- Cold Weather Just like you, your dog may not drink as much on cooler days. It is just as important to stay hydrated in the winter as it is in hot weather. Encourage your pet to drink up!
- Less active
- Personal Preference Some dogs are just not big drinkers. If you know your pup drinks less water then you think they need, watch their hydration levels carefully and work with your vet to ensure your dog is getting adequate hydration.
Why won’t my dog drink?
There are many reasons why your dog may not want to drink. We’ve broken down some of the most common and when you should be concerned.
If your dog isn’t drinking it may be a sign they aren’t feeling well. Watch for other symptoms including lethargy, not eating, vomiting or diarrhea. If you see other symptoms or are concerned about your pup, better to err on the side of caution and have them checked out by a vet.
As your pup moves into the golden years of their life they may slow down. This might also mean a decrease in appetite and/or thirst. You can discuss your dog’s changing dietary needs, including how much water they need at your vet appointments. If you notice signs of dehydration (explained below) let your vet know and discuss ways to support your pet.
If your dog is less active you also might find them visiting the water bowl less. While it is true that your less active dog may not need as much water as a serious canine athlete, you still want to make sure they’re getting enough to stay hydrated.
If your pup is in a new place or somewhere that makes them nervous they might not get a drink. This could include at the vet, visiting someone new or even if you’re at home and something like construction outside is stressing them out. If your dog is showing consistent signs of nerves or chronic stress, you should discuss this with your vet or an animal behaviorist so you can find ways to reduce their stress. While it might sound funny to think of your dog working on their #selfcare, stress is just as bad for your dog as it is for you!
Signs of Dehydration in Dogs
It is important that you recognize the signs of dehydration in your dog. If you notice your dog not drinking or not drinking enough along with any of the following symptoms you’ll want to start hydrating your pup stat! If you’re struggling, reach out to your dog’s vet for help. They may have to use IV fluids. Symptoms of dehydration in dogs include:
- Dry mouth
- Dark urine
- White gums
While mild dehydration might not be all that serious, a more severe case could be life-threatening. If your dog is dehydrated due to overheating they are also at risk for heatstroke. It is always better to err on the side of caution and seek medical attention. Since there are many possible reasons why your dog might not be drinking, you want to look for clues so you can understand the cause of the issue - this will help you make the best decision about how to encourage your pup to drink more and stay hydrated.
The Ollie blog is devoted to helping pet parents lead healthier lives with their pups.

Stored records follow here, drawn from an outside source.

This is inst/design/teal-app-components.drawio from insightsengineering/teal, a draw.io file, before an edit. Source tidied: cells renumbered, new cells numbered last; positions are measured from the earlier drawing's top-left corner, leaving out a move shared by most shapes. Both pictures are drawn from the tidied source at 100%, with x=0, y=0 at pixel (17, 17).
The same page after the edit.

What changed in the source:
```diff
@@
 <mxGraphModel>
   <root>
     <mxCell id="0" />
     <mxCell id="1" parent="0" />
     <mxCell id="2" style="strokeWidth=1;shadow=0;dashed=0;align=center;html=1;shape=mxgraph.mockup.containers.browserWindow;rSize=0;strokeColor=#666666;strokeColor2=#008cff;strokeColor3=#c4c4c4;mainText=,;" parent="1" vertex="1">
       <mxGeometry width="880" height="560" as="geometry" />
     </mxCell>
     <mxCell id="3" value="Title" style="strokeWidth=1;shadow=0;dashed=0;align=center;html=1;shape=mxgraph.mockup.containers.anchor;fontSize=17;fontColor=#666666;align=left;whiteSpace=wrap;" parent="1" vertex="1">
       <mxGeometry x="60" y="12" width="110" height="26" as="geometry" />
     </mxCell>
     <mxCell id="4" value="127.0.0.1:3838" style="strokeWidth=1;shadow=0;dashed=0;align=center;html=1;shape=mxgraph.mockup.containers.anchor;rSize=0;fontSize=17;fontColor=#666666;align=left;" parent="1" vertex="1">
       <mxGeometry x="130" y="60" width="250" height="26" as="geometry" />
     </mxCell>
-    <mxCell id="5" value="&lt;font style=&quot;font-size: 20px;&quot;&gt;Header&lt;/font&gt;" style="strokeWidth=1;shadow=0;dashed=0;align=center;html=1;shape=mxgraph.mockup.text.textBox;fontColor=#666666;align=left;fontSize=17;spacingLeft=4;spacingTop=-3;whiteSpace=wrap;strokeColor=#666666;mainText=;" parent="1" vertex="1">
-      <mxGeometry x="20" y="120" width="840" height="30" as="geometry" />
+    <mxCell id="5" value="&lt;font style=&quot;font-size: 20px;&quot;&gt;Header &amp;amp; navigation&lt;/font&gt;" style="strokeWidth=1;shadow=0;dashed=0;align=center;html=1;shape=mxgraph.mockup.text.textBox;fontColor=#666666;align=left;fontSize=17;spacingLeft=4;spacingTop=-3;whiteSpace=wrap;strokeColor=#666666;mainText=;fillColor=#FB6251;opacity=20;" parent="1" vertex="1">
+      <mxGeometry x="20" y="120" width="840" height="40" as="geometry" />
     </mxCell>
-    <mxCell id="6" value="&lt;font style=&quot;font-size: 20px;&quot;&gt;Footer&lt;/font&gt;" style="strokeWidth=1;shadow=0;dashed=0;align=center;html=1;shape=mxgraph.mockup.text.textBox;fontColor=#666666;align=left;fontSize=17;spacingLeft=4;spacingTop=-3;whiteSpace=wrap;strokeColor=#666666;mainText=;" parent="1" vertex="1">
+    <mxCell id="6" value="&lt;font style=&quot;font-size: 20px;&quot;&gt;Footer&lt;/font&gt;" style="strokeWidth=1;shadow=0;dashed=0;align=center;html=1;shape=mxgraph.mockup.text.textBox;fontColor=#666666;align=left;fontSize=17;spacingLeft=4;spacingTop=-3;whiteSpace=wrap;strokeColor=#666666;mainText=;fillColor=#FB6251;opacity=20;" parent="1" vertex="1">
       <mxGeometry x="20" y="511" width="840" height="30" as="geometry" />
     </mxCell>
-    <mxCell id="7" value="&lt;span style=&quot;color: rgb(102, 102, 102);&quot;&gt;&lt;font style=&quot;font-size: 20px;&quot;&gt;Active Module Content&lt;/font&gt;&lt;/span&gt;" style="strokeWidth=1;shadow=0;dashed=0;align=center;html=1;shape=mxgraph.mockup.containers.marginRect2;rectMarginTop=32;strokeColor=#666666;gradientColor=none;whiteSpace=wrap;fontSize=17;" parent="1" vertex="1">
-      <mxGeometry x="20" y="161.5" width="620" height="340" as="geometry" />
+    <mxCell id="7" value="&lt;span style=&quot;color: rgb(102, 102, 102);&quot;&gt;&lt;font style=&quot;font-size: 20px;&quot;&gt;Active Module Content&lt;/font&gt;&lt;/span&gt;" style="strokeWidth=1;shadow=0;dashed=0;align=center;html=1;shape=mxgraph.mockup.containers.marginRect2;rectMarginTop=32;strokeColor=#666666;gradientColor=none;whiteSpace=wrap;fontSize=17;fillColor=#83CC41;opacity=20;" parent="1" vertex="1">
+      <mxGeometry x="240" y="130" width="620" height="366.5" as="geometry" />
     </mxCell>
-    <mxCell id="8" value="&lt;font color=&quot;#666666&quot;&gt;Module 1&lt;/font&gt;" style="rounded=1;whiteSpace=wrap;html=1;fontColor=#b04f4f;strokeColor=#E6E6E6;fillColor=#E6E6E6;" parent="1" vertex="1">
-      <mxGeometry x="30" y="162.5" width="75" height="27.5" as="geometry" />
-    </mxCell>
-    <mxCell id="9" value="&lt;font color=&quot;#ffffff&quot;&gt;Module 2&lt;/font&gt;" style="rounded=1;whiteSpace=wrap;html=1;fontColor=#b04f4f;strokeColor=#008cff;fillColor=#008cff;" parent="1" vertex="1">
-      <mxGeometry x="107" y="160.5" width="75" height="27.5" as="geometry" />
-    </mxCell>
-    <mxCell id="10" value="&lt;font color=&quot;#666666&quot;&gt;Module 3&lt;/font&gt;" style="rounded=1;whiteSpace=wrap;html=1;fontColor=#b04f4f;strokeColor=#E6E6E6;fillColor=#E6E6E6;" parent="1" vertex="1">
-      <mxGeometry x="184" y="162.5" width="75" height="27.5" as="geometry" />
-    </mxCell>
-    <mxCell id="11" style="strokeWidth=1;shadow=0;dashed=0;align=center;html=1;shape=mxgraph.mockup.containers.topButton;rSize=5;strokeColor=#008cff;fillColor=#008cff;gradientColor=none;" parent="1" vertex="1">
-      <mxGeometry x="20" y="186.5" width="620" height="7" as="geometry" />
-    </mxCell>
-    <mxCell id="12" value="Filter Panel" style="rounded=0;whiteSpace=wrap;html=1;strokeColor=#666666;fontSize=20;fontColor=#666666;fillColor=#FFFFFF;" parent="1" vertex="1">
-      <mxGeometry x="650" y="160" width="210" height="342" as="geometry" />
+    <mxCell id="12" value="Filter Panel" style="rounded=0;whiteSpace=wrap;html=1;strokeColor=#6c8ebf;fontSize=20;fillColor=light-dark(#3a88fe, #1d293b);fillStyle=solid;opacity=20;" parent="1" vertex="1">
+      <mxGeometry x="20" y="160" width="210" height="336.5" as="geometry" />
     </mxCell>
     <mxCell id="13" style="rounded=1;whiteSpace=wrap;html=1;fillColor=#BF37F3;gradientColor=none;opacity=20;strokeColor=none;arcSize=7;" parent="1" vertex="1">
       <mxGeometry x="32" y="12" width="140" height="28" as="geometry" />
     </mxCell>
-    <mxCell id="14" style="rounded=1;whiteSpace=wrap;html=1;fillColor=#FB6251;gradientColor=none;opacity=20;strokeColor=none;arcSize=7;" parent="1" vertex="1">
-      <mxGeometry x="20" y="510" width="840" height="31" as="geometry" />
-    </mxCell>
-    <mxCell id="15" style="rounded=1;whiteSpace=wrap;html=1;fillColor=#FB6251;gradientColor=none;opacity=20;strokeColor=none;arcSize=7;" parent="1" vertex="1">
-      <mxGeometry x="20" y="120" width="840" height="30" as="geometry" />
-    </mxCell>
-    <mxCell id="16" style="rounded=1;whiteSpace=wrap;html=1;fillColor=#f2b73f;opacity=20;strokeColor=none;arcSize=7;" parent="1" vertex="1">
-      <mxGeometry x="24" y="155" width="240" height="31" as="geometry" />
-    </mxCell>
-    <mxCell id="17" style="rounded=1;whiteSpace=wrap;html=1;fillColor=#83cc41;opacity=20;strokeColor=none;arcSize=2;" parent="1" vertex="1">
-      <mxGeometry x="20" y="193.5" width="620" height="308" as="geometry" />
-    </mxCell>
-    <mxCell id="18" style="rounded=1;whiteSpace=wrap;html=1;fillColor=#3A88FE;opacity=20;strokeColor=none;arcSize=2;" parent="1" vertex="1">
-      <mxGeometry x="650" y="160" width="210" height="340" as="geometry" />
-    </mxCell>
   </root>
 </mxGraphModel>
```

If you want to learn more about our fresh, human-grade food, check out MyOllie.com.